After more than seven years of research and testing, Cova Arias knows the vaccine she developed and patented to immunize catfish against columnaris disease works in a laboratory. She will use $321,000 in U.S. Department of Agriculture (USDA) funds to answer two questions.
“Does it work in the field, and is it cost-effective,” said Arias, a professor in Auburn University’s School of Fisheries, Aquaculture and Aquatic Sciences. “The answer to both of those questions has to be yes.”
If the answer is yes, Arias, who was awarded the competitive grant in November through the Aquaculture Research Program administered by the USDA National Institute of Food and Agriculture, will move a step closer to giving catfish farmers an effective weapon to combat one of the worst threats to commercially produced catfish.
“Last year we lost almost 2.5 million pounds of fish to columnaris disease,” said Bill Hemstreet, a fish health specialist working with Auburn University’s Alabama Fish Farming Center in Greensboro. “It varies from year to year.”
Catfish farmers try to avoid treating fish with antibiotics. The return on investment isn’t very good and they don’t like the image it gives the industry. So, they have little at their disposal to combat the disease.
“It would be a huge step forward if we could get a vaccine that worked, particularly if you could vaccinate the fish when they were fry or fingerlings,” Hemstreet said.
Catfish ponds are stocked at 8,000-10,000 fish per acre. When disease infects a pond, it can spread from fish to fish quickly. An outbreak of columnaris disease has the potential to inflict heavy damage.
“We’re talking tens of thousands of fish,” said Townsend Kyser, who works with his father and brother on Kyser Family Farms in Greensboro, an operation that produces 3.5 million to 5 million pounds of catfish annually in 50 ponds covering about 700 acres. “It can devastate an entire pond. A vaccine would certainly help. An entire pond is a loss we can’t have.”

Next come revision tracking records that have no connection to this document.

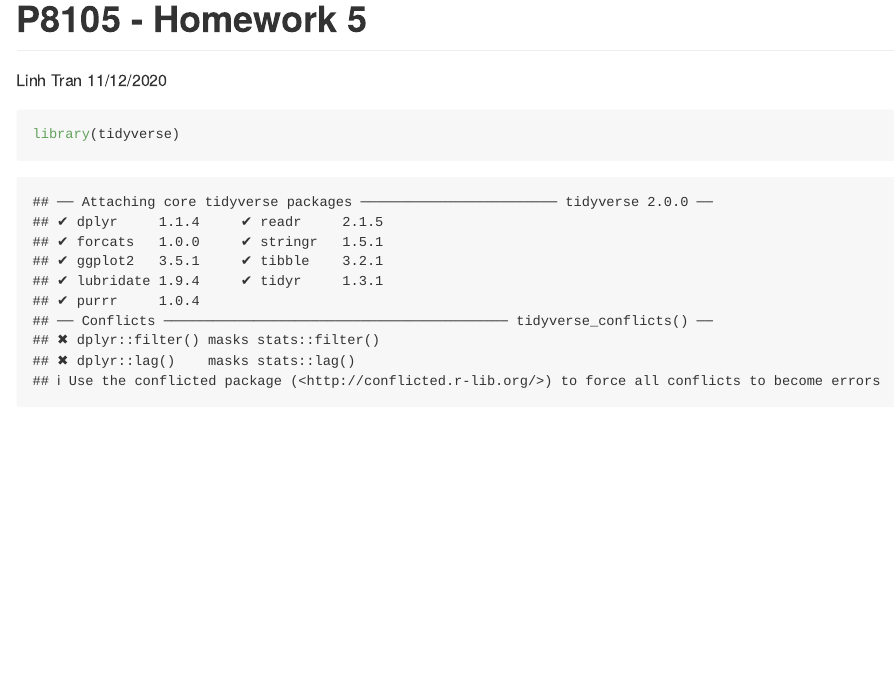
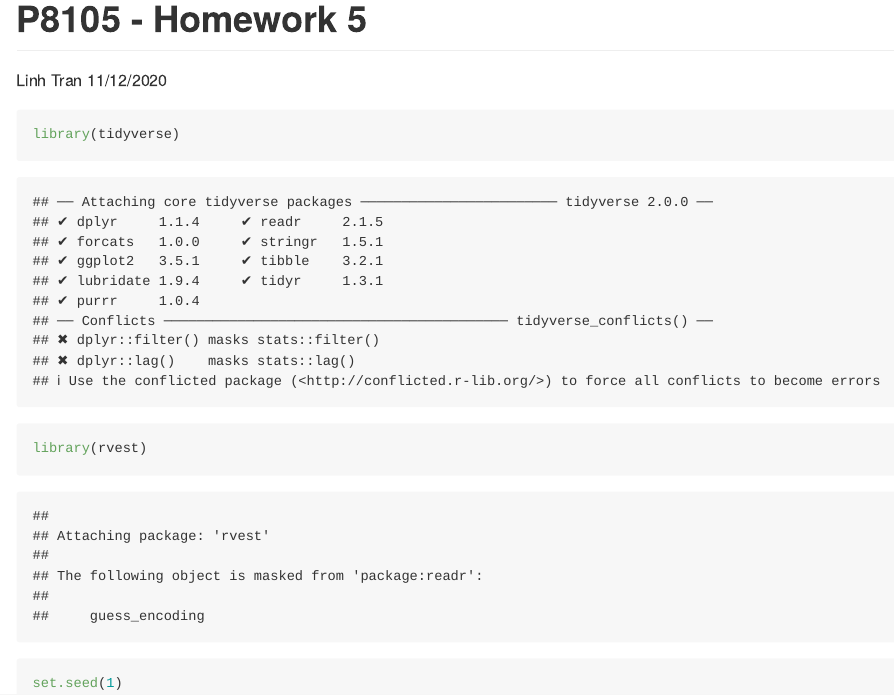
Before and after one commit to lmt2203/p8105_hw5_lmt2203, an R Markdown document (p8105_hw5_lmt2203.Rmd): the page in a window 1100 px wide, from its top. Rendered offline with R 4.5, knitr and Pandoc, with nearby package versions; both versions are drawn in the output format of the newer one.

````diff
--- a/p8105_hw5_lmt2203.Rmd
+++ b/p8105_hw5_lmt2203.Rmd
@@ -2,9 +2,12 @@
 title: "P8105 - Homework 5"
 author: "Linh Tran"
 date: "11/12/2020"
-output: html_document
+output: github_document
 ---
 
 ```{r setup}
 library(tidyverse)
+library(rvest)
+
+set.seed(1)
 ```
````
Also changed, not shown: p8105_hw5_lmt2203.html (deleted), p8105_hw5_lmt2203.md (added).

Columnaris thrives in the nutrient-rich conditions a catfish pond provides. It attacks the fish through the mucous membrane covering their skin and gills. The best way for catfish producers to combat the disease is to reduce the amount of food they feed their fish and to work diligently on maintaining high water quality. But slowing the feeding rate reduces the number of fish they can raise and slows their growth rate.
“We’ve lost enough fish to disease that we could have retired several times,” said Bill Kyser, Townsend Kyser’s father. He has raised catfish since the 1960s on land that has been in his family since the 1940s. “A vaccine could be extremely useful.”
But getting the vaccine to market won’t happen overnight.
“I’d be happy if we had someone using the vaccine in five years,” Arias said.
Getting to this stage of development has been difficult because the agricultural companies that manufacture vaccines for the commercial market haven’t been interested, Arias said.
The bacteria that attack catfish are specific to that species, and there are two types of columnaris disease. The only commercially available vaccine protects catfish against Type I bacteria – the least widespread and mildest form. But Type II bacteria is responsible for about 95 percent of the columnaris infections and is much more destructive.
Arias’ vaccine protects catfish against both strains of bacteria. But the company that produces a columnaris vaccine wasn’t interested because it has the only vaccine on the market. Other companies have expressed little interest because, worldwide, the catfish industry is relatively small. The vaccine manufacturers aren’t convinced they can make money even if Arias’ vaccine works.
Arias must prove the vaccine works in field conditions. Her tests will attempt to determine whether the vaccine protects the fish and delivers an economic benefit by reducing losses in a cost-effective way.
“We know the vaccine works in a lab very well,” she said. “We want to take it outside.”
That’s how the USDA grant will be spent. Tests will take place on 400 acres of Auburn University ponds. Auburn is among the few research universities with the large-scale facilities for the testing Arias will undertake.
“We are really excited about it,” Arias said. “I think this is the fourth time we submitted it and it was finally approved.”
If the field tests prove successful, there is still much to be done to produce a commercially viable vaccine. In the end, it may wind up something that Auburn has to produce and distribute, Arias said.
“It needs to induce protection that will last long enough to be effective,” Arias said. “It has to be cheap to produce, easy to deliver and it has to fit with the production scheme.”
What that means for catfish farmers is a vaccine that can be administered to very young fish by immersing them in water containing the vaccine, or through a vaccine that is incorporated into food. But vaccinating fry and fingerlings has drawbacks.
“Unfortunately, the fish are too small to develop an immunity,” Arias said. “We need to find a way to deliver the vaccine when the fish are larger.”
Ideally, that would be accomplished through food. But the first tests will deliver the vaccine by immersion.
“I’m excited about the potential of one that will work,” said Townsend Kyser. “That would put a lot of money not just back in our farm, but the community as well.”